ANRPC lowers rubber production outlook on Thai ‘substantial revision’
7 Oct 2022
Association expects demand to increase at a rate of 2.3% to 14,786 million tonnes
Kuala Lumpur – The Association of Natural Rubber Producing Countries (ANRPC) has lowered the growth rate of natural rubber (NR) output for 2022, now expecting overall production to increase 2.0%, year-on-year to reach 14,376 million tonnes this year.
The figure compares to a 3% growth estimate to 14,550 million tonnes reported in July.
In its latest NR report, covering the months of August and September, the association linked the anticipated slower growth to “the substantial downward revision” of production volume in Thailand.
According to ANRPC figures, Thailand has now lowered its production forecast from 4,908 million tonnes to 4,799 million tonnes for the year.
The report did not provide a reason for the decline in Thai figures.
During August and September, ANRPC noted, the accumulated global production of NR recorded an increase of 71,000 tonnes year-on-year to 2.693 million tonnes.
Month-on-month, production improved from 1,251 million tonnes in July to 1,313 million tonnes in August and 1,380 million tonnes in September, the association added.
On the demand side, the association noted an 85,000-tonne increase in consumption to 2,456 million tonnes during the same reference period.

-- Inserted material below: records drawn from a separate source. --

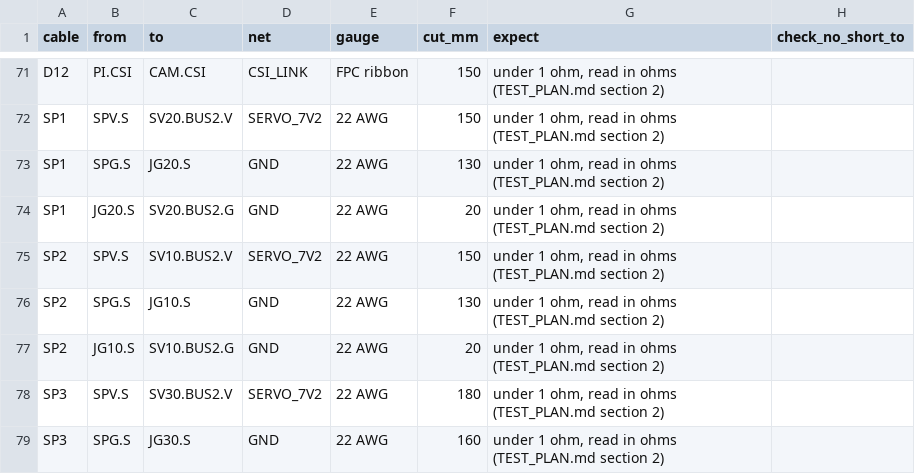
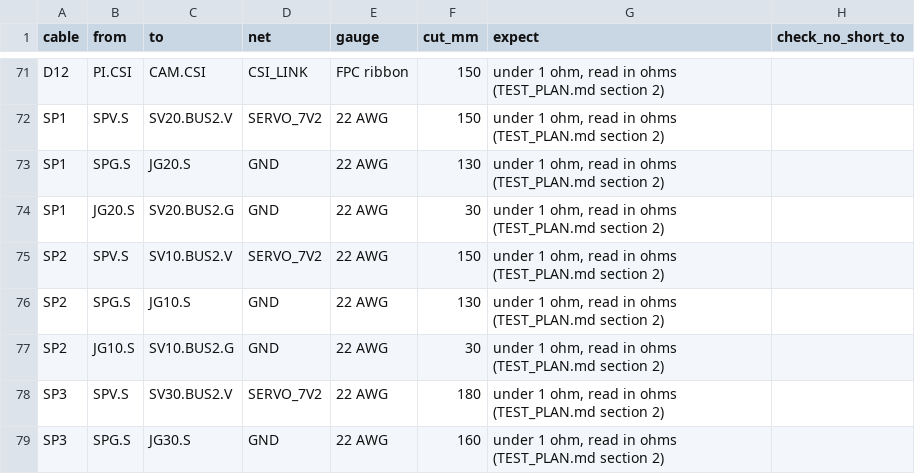
Before and after one commit to aaltaay/Open_Duck_Mini_v2, a CSV file: altaay_lab/audit/continuity_checklist.csv, drawn as a sheet; only a part is shown, gaps mark what is left out; the diff covers the shown part only.

```diff
--- a/altaay_lab/audit/continuity_checklist.csv
+++ b/altaay_lab/audit/continuity_checklist.csv
@@ -73,6 +73,6 @@ SP1,SPV.S,SV20.BUS2.V,SERVO_7V2,22 AWG,150,"under 1 ohm, read in ohms (TEST_PLAN
 SP1,SPG.S,JG20.S,GND,22 AWG,130,"under 1 ohm, read in ohms (TEST_PLAN.md section 2)",
-SP1,JG20.S,SV20.BUS2.G,GND,22 AWG,20,"under 1 ohm, read in ohms (TEST_PLAN.md section 2)",
+SP1,JG20.S,SV20.BUS2.G,GND,22 AWG,30,"under 1 ohm, read in ohms (TEST_PLAN.md section 2)",
 SP2,SPV.S,SV10.BUS2.V,SERVO_7V2,22 AWG,150,"under 1 ohm, read in ohms (TEST_PLAN.md section 2)",
 SP2,SPG.S,JG10.S,GND,22 AWG,130,"under 1 ohm, read in ohms (TEST_PLAN.md section 2)",
-SP2,JG10.S,SV10.BUS2.G,GND,22 AWG,20,"under 1 ohm, read in ohms (TEST_PLAN.md section 2)",
+SP2,JG10.S,SV10.BUS2.G,GND,22 AWG,30,"under 1 ohm, read in ohms (TEST_PLAN.md section 2)",
 SP3,SPV.S,SV30.BUS2.V,SERVO_7V2,22 AWG,180,"under 1 ohm, read in ohms (TEST_PLAN.md section 2)",
```
Also changed, not shown: 6 edited cells elsewhere in this file, 23 other files.
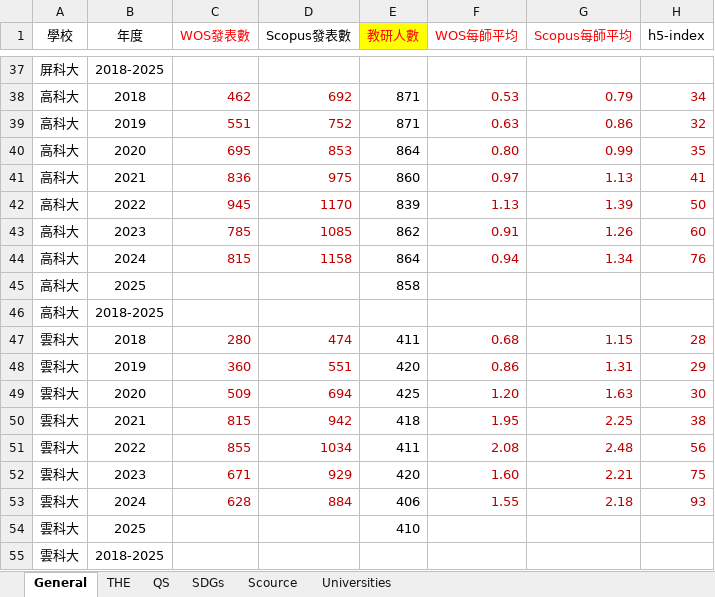
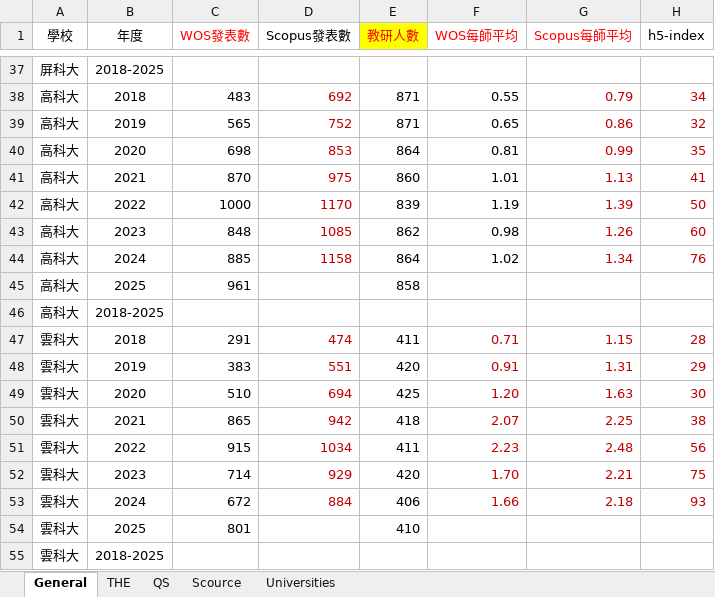
Before and after one commit to ChiaoWenBrigidaCheng/nkust-research-platform, an Excel workbook: 研究量能統計 2018-2025.xlsx, sheet General, drawn as a sheet; only a part is shown, gaps mark what is left out; values as stored, in another font and other column widths than the file's, no borders; the diff covers the shown part only; the diff names each change by its address in the sheet, - before the commit and + after, or states it on an @@ line.

```diff
--- a/研究量能統計 2018-2025.xlsx (sheet General)
+++ b/研究量能統計 2018-2025.xlsx (sheet General)
-sheet tab: SDGs
-C38 (WOS發表數): 462
+C38 (WOS發表數): 483
-C38:C44 text colour: #C00000
+C38:C44 text colour: black
-F38 (WOS每師平均): 0.53
+F38 (WOS每師平均): 0.55
-F38:F44 text colour: #C00000
+F38:F44 text colour: black
-C39 (WOS發表數): 551
+C39 (WOS發表數): 565
-F39 (WOS每師平均): 0.63
+F39 (WOS每師平均): 0.65
-C40 (WOS發表數): 695
+C40 (WOS發表數): 698
-F40 (WOS每師平均): 0.80
+F40 (WOS每師平均): 0.81
-C41 (WOS發表數): 836
+C41 (WOS發表數): 870
-F41 (WOS每師平均): 0.97
+F41 (WOS每師平均): 1.01
-C42 (WOS發表數): 945
+C42 (WOS發表數): 1000
-F42 (WOS每師平均): 1.13
+F42 (WOS每師平均): 1.19
-C43 (WOS發表數): 785
+C43 (WOS發表數): 848
-F43 (WOS每師平均): 0.91
+F43 (WOS每師平均): 0.98
-C44 (WOS發表數): 815
+C44 (WOS發表數): 885
-F44 (WOS每師平均): 0.94
+F44 (WOS每師平均): 1.02
-C45 (WOS發表數): (empty)
+C45 (WOS發表數): 961
-C47 (WOS發表數): 280
+C47 (WOS發表數): 291
-C47:C53 text colour: #C00000
+C47:C53 text colour: black
-F47 (WOS每師平均): 0.68
+F47 (WOS每師平均): 0.71
-C48 (WOS發表數): 360
+C48 (WOS發表數): 383
-F48 (WOS每師平均): 0.86
+F48 (WOS每師平均): 0.91
-C49 (WOS發表數): 509
+C49 (WOS發表數): 510
-C50 (WOS發表數): 815
+C50 (WOS發表數): 865
-F50 (WOS每師平均): 1.95
+F50 (WOS每師平均): 2.07
-C51 (WOS發表數): 855
+C51 (WOS發表數): 915
-F51 (WOS每師平均): 2.08
+F51 (WOS每師平均): 2.23
-C52 (WOS發表數): 671
+C52 (WOS發表數): 714
-F52 (WOS每師平均): 1.60
+F52 (WOS每師平均): 1.70
-C53 (WOS發表數): 628
+C53 (WOS發表數): 672
-F53 (WOS每師平均): 1.55
+F53 (WOS每師平均): 1.66
-C54 (WOS發表數): (empty)
+C54 (WOS發表數): 801
```
Also changed, not shown: 59 edited cells and cell formats elsewhere in this sheet, sheet THE, sheet QS, sheet Scource, SDG/Summary_SDG.xlsx, 14 other files.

Furthermore, ANRPC expects total demand to increase at a rate of 2.3% to 14,786 million tonnes, considerably lower than a 3.7% growth estimate to 14,972 million tonnes reported in July.
In August, demand edged lower from 1,216 million tonnes in July to 1,189 million tonnes, said ANRPC.
The association linked the weaker figure mainly to a “lower-than-expected” demand from non-ANRPC members.
Despite a slight improvement in demand from China, India’s consumption rate fell during the month of August, as the country reported a 0.2 point lower PMI at 56.4.
“The global automotive outlook will be bearish as estimated by Moody due to the high cost of living,” said the ANRPC report.
Salary increases, it went on to say, cannot offset higher vehicle prices due to costlier production along the entire supply chain amid the interest rates hikes.
However, the association said the higher cost of living would not entirely stop the automotive industry, especially the domestic markets in China and India, which are two major NR consuming countries.
India’s automotive industry has outperformed the global outlook as predicted by Moody, reporting a 26.4% year-on-year increase in new car registration figures in August.
In addition, ANRPC said, the stimulus packages by government of China could help the recovery in rubber industry.